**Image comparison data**
:::::

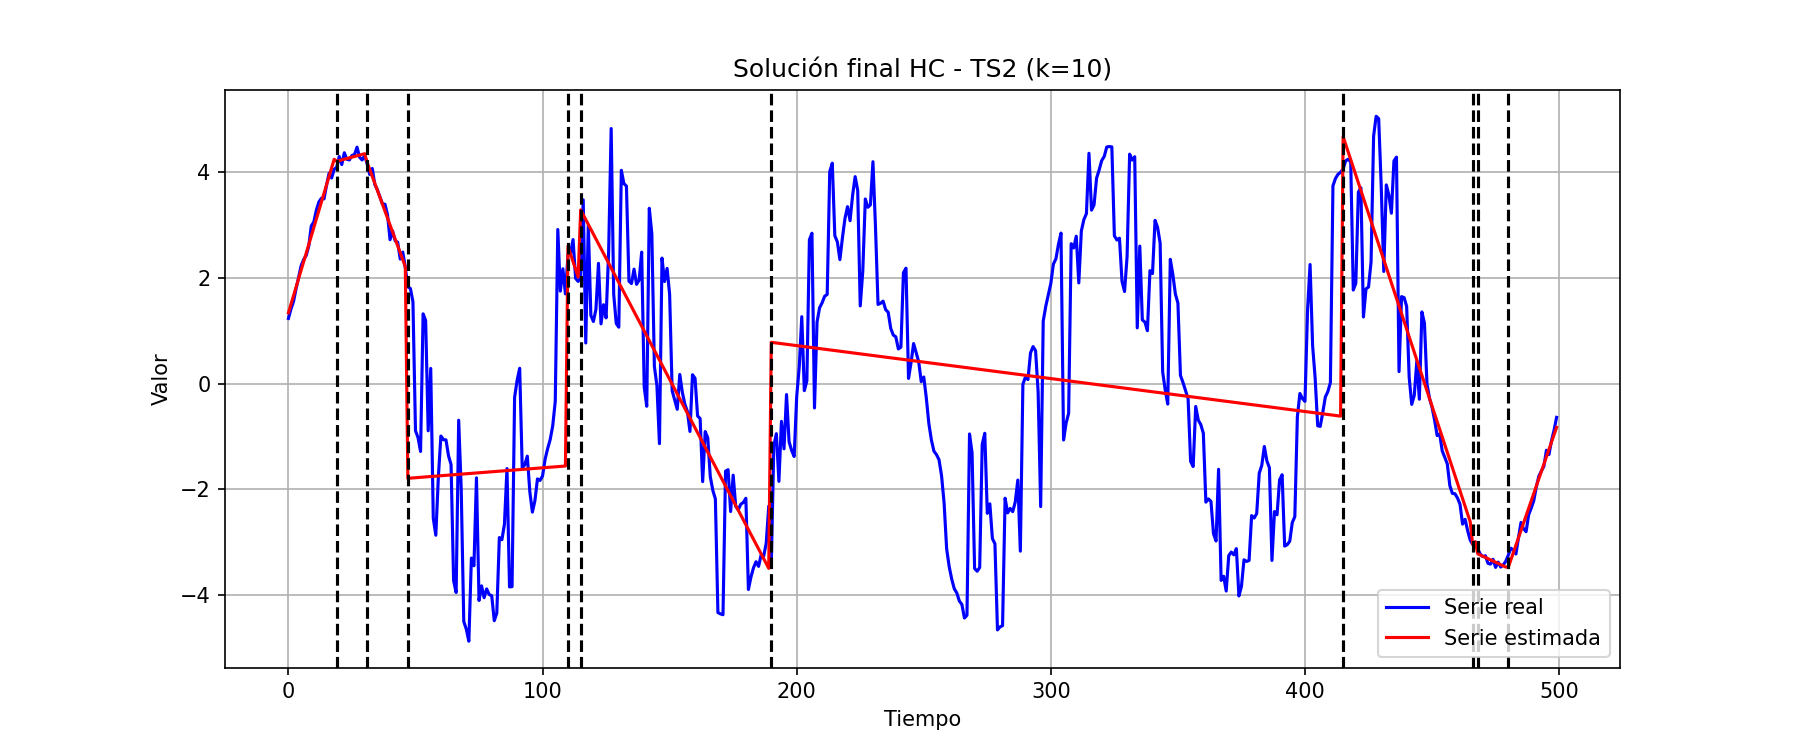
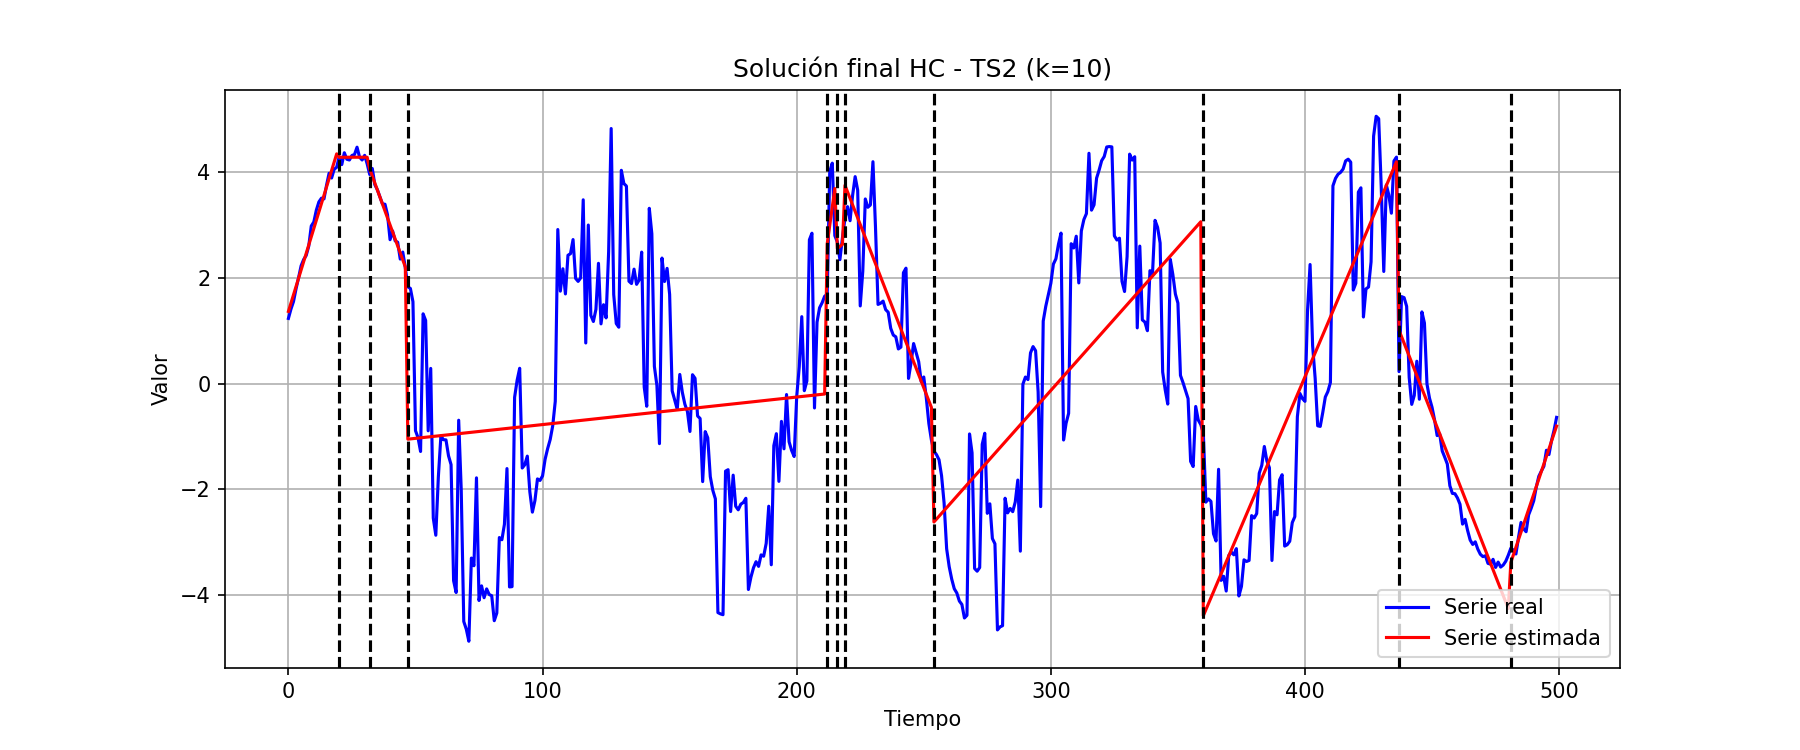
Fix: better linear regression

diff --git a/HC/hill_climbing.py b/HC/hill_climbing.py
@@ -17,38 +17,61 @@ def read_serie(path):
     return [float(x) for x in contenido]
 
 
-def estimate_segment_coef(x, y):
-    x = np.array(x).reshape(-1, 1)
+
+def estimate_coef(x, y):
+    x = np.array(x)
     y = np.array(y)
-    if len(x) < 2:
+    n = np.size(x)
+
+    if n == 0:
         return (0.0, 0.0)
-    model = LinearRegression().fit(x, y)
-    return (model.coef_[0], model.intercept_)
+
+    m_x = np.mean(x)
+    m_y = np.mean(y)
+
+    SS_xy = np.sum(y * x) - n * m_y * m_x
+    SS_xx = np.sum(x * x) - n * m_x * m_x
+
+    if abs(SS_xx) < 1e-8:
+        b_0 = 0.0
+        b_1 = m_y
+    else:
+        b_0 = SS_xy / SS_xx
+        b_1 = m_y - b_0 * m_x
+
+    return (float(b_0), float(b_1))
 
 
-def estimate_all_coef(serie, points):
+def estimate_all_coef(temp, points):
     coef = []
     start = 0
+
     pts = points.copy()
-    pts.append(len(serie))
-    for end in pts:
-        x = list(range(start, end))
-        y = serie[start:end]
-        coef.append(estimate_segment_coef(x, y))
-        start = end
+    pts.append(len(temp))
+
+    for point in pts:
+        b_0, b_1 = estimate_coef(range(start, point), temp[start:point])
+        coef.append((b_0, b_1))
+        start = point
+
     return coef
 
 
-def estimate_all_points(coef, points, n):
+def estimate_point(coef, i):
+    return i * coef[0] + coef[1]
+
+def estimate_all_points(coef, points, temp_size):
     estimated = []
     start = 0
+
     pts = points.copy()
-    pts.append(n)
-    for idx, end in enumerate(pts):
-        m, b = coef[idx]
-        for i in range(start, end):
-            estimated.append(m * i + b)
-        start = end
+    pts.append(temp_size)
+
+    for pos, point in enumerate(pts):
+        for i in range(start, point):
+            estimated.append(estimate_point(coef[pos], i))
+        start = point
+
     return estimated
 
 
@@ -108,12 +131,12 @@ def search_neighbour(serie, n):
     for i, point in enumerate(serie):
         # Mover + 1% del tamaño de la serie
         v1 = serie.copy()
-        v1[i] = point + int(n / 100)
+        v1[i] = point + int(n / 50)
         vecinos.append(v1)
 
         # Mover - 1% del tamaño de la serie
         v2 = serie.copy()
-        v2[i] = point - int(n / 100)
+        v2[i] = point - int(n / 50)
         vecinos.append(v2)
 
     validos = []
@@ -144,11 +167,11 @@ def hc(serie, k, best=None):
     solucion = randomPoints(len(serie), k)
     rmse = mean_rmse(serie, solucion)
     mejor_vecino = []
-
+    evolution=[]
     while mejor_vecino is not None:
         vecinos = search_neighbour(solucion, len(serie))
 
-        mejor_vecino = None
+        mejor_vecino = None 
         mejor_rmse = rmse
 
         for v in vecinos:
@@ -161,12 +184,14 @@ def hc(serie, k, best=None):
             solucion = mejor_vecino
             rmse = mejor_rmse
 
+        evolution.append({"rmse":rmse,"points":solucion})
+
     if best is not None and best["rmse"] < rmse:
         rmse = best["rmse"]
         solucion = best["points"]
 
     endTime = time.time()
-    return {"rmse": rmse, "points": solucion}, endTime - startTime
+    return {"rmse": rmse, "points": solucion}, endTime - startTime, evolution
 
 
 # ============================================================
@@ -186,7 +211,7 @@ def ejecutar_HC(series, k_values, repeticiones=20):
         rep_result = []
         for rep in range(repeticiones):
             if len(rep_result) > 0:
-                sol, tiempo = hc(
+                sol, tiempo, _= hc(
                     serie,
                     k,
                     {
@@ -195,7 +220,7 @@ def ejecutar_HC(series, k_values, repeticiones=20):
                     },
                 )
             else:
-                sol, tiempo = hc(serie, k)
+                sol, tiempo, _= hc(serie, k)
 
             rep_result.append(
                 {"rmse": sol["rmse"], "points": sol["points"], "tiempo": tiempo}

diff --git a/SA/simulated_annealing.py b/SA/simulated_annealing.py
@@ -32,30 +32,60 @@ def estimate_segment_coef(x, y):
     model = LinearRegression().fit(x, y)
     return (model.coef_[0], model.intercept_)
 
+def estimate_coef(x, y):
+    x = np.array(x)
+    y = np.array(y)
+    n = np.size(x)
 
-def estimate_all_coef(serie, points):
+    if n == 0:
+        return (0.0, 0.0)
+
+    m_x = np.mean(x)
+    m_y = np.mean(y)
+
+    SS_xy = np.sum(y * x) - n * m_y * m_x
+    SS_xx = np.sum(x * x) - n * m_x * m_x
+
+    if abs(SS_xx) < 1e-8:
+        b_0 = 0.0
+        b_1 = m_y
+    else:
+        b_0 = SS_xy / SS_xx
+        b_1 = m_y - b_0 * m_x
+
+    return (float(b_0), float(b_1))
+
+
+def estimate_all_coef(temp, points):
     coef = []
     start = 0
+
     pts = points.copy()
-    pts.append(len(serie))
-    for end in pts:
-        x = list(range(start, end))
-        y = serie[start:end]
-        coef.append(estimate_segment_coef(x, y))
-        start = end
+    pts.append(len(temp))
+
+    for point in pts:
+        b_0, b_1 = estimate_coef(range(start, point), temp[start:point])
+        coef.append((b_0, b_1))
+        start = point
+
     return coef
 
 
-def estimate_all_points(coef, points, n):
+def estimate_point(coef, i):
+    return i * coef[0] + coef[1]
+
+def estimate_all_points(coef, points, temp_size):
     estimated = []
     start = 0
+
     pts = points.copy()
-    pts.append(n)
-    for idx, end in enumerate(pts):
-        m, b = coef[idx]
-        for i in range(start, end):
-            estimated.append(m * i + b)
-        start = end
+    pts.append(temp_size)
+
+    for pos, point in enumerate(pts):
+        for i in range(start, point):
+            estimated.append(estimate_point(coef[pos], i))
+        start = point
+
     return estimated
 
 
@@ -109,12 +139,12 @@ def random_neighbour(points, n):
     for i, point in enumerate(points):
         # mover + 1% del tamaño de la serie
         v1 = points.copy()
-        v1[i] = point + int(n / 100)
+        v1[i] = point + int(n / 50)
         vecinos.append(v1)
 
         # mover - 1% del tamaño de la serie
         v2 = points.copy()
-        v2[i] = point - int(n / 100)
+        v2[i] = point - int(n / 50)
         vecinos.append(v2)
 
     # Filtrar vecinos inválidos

:::::

**TRY IT**
Pull every line containing the string "rmse" out of the data above and copy it.

**RESPONSE TO THE EXERCISE**
     rmse = mean_rmse(serie, solucion)
         mejor_rmse = rmse
             rmse = mejor_rmse
+        evolution.append({"rmse":rmse,"points":solucion})
     if best is not None and best["rmse"] < rmse:
         rmse = best["rmse"]
-    return {"rmse": rmse, "points": solucion}, endTime - startTime
+    return {"rmse": rmse, "points": solucion}, endTime - startTime, evolution
                 {"rmse": sol["rmse"], "points": sol["points"], "tiempo": tiempo}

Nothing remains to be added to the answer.